EXCERPTED RECORDS:
---------------
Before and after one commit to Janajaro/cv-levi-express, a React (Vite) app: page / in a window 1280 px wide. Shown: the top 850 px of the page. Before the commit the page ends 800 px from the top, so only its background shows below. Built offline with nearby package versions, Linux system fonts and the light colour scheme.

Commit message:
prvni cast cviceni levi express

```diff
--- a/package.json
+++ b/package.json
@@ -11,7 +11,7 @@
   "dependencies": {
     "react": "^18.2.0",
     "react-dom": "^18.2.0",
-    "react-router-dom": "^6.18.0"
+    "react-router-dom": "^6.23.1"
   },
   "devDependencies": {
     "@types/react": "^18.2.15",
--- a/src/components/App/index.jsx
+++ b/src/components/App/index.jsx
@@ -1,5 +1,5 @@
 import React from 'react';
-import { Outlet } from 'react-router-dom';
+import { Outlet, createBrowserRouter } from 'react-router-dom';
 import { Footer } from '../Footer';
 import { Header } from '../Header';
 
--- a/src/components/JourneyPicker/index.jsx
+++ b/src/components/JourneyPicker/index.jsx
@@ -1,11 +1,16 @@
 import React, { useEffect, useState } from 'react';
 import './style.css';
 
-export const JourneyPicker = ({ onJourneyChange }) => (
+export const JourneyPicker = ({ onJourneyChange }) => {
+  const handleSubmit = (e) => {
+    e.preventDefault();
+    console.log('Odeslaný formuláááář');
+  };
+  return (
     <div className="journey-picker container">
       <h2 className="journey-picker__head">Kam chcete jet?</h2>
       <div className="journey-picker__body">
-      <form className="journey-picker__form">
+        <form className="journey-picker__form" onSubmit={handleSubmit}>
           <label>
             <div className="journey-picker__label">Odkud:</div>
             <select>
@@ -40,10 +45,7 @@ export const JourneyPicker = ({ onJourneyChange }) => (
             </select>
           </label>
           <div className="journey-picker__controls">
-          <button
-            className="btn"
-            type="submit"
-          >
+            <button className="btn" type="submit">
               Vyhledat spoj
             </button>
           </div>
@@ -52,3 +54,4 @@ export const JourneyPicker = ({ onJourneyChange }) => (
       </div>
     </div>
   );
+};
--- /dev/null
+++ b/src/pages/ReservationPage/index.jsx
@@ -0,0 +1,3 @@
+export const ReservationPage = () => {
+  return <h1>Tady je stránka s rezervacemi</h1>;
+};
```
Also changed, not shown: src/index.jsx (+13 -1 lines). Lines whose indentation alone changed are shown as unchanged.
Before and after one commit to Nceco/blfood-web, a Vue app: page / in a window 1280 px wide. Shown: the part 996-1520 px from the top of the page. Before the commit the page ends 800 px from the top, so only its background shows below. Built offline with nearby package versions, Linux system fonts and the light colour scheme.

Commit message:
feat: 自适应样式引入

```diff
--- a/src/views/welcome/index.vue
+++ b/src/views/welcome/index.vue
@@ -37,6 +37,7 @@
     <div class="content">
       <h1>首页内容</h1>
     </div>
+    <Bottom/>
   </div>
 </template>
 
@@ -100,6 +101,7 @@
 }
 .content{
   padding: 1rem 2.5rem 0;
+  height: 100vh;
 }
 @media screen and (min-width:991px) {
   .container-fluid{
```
---------------
WORK TASK: Return the data in full, with each line kept exactly as it is.

ANSWER FOR THE TASK:
Before and after one commit to Janajaro/cv-levi-express, a React (Vite) app: page / in a window 1280 px wide. Shown: the top 850 px of the page. Before the commit the page ends 800 px from the top, so only its background shows below. Built offline with nearby package versions, Linux system fonts and the light colour scheme.

Commit message:
prvni cast cviceni levi express

```diff
--- a/package.json
+++ b/package.json
@@ -11,7 +11,7 @@
   "dependencies": {
     "react": "^18.2.0",
     "react-dom": "^18.2.0",
-    "react-router-dom": "^6.18.0"
+    "react-router-dom": "^6.23.1"
   },
   "devDependencies": {
     "@types/react": "^18.2.15",
--- a/src/components/App/index.jsx
+++ b/src/components/App/index.jsx
@@ -1,5 +1,5 @@
 import React from 'react';
-import { Outlet } from 'react-router-dom';
+import { Outlet, createBrowserRouter } from 'react-router-dom';
 import { Footer } from '../Footer';
 import { Header } from '../Header';
 
--- a/src/components/JourneyPicker/index.jsx
+++ b/src/components/JourneyPicker/index.jsx
@@ -1,11 +1,16 @@
 import React, { useEffect, useState } from 'react';
 import './style.css';
 
-export const JourneyPicker = ({ onJourneyChange }) => (
+export const JourneyPicker = ({ onJourneyChange }) => {
+  const handleSubmit = (e) => {
+    e.preventDefault();
+    console.log('Odeslaný formuláááář');
+  };
+  return (
     <div className="journey-picker container">
       <h2 className="journey-picker__head">Kam chcete jet?</h2>
       <div className="journey-picker__body">
-      <form className="journey-picker__form">
+        <form className="journey-picker__form" onSubmit={handleSubmit}>
           <label>
             <div className="journey-picker__label">Odkud:</div>
             <select>
@@ -40,10 +45,7 @@ export const JourneyPicker = ({ onJourneyChange }) => (
             </select>
           </label>
           <div className="journey-picker__controls">
-          <button
-            className="btn"
-            type="submit"
-          >
+            <button className="btn" type="submit">
               Vyhledat spoj
             </button>
           </div>
@@ -52,3 +54,4 @@ export const JourneyPicker = ({ onJourneyChange }) => (
       </div>
     </div>
   );
+};
--- /dev/null
+++ b/src/pages/ReservationPage/index.jsx
@@ -0,0 +1,3 @@
+export const ReservationPage = () => {
+  return <h1>Tady je stránka s rezervacemi</h1>;
+};
```
Also changed, not shown: src/index.jsx (+13 -1 lines). Lines whose indentation alone changed are shown as unchanged.
Before and after one commit to Nceco/blfood-web, a Vue app: page / in a window 1280 px wide. Shown: the part 996-1520 px from the top of the page. Before the commit the page ends 800 px from the top, so only its background shows below. Built offline with nearby package versions, Linux system fonts and the light colour scheme.

Commit message:
feat: 自适应样式引入

```diff
--- a/src/views/welcome/index.vue
+++ b/src/views/welcome/index.vue
@@ -37,6 +37,7 @@
     <div class="content">
       <h1>首页内容</h1>
     </div>
+    <Bottom/>
   </div>
 </template>
 
@@ -100,6 +101,7 @@
 }
 .content{
   padding: 1rem 2.5rem 0;
+  height: 100vh;
 }
 @media screen and (min-width:991px) {
   .container-fluid{
```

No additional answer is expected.